(Exercise input)
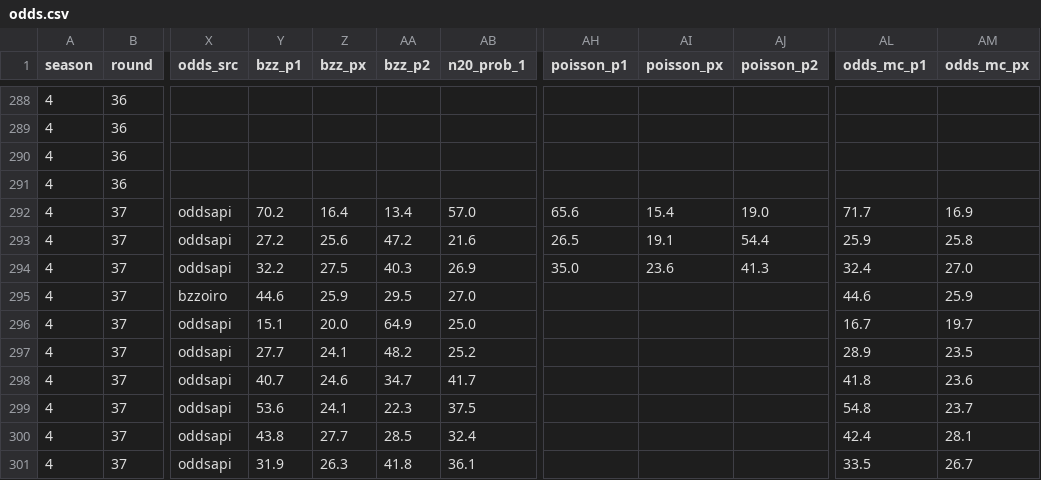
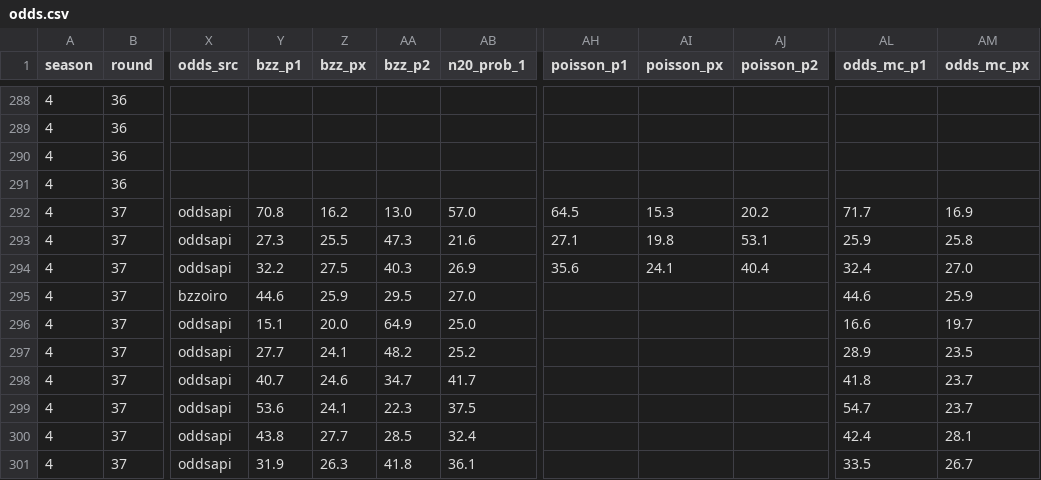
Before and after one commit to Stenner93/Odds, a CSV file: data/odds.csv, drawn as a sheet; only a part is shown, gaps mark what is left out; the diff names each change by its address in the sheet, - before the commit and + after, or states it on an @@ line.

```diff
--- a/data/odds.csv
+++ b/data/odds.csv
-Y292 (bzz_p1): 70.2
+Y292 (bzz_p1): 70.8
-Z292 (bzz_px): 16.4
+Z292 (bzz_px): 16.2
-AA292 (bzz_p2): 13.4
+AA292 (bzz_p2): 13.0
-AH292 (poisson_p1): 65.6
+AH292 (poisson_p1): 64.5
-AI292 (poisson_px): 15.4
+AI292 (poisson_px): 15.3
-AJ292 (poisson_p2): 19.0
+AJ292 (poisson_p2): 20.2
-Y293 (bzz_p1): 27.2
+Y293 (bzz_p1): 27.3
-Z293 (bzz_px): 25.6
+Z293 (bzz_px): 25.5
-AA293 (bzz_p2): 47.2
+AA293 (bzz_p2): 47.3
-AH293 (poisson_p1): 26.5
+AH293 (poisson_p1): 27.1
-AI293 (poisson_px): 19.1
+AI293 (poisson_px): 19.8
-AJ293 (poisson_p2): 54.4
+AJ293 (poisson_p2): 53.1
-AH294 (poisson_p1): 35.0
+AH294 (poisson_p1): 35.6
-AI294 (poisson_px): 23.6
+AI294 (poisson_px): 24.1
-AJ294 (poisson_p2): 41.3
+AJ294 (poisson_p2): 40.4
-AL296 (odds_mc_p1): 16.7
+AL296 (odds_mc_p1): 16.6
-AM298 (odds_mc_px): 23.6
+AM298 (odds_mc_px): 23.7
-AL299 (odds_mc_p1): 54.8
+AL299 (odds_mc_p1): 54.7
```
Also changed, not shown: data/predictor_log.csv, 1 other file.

(Work required) Write out all the entries exactly, except for the pictures.

(Result of the task)
Before and after one commit to Stenner93/Odds, a CSV file: data/odds.csv, drawn as a sheet; only a part is shown, gaps mark what is left out; the diff names each change by its address in the sheet, - before the commit and + after, or states it on an @@ line.

```diff
--- a/data/odds.csv
+++ b/data/odds.csv
-Y292 (bzz_p1): 70.2
+Y292 (bzz_p1): 70.8
-Z292 (bzz_px): 16.4
+Z292 (bzz_px): 16.2
-AA292 (bzz_p2): 13.4
+AA292 (bzz_p2): 13.0
-AH292 (poisson_p1): 65.6
+AH292 (poisson_p1): 64.5
-AI292 (poisson_px): 15.4
+AI292 (poisson_px): 15.3
-AJ292 (poisson_p2): 19.0
+AJ292 (poisson_p2): 20.2
-Y293 (bzz_p1): 27.2
+Y293 (bzz_p1): 27.3
-Z293 (bzz_px): 25.6
+Z293 (bzz_px): 25.5
-AA293 (bzz_p2): 47.2
+AA293 (bzz_p2): 47.3
-AH293 (poisson_p1): 26.5
+AH293 (poisson_p1): 27.1
-AI293 (poisson_px): 19.1
+AI293 (poisson_px): 19.8
-AJ293 (poisson_p2): 54.4
+AJ293 (poisson_p2): 53.1
-AH294 (poisson_p1): 35.0
+AH294 (poisson_p1): 35.6
-AI294 (poisson_px): 23.6
+AI294 (poisson_px): 24.1
-AJ294 (poisson_p2): 41.3
+AJ294 (poisson_p2): 40.4
-AL296 (odds_mc_p1): 16.7
+AL296 (odds_mc_p1): 16.6
-AM298 (odds_mc_px): 23.6
+AM298 (odds_mc_px): 23.7
-AL299 (odds_mc_p1): 54.8
+AL299 (odds_mc_p1): 54.7
```
Also changed, not shown: data/predictor_log.csv, 1 other file.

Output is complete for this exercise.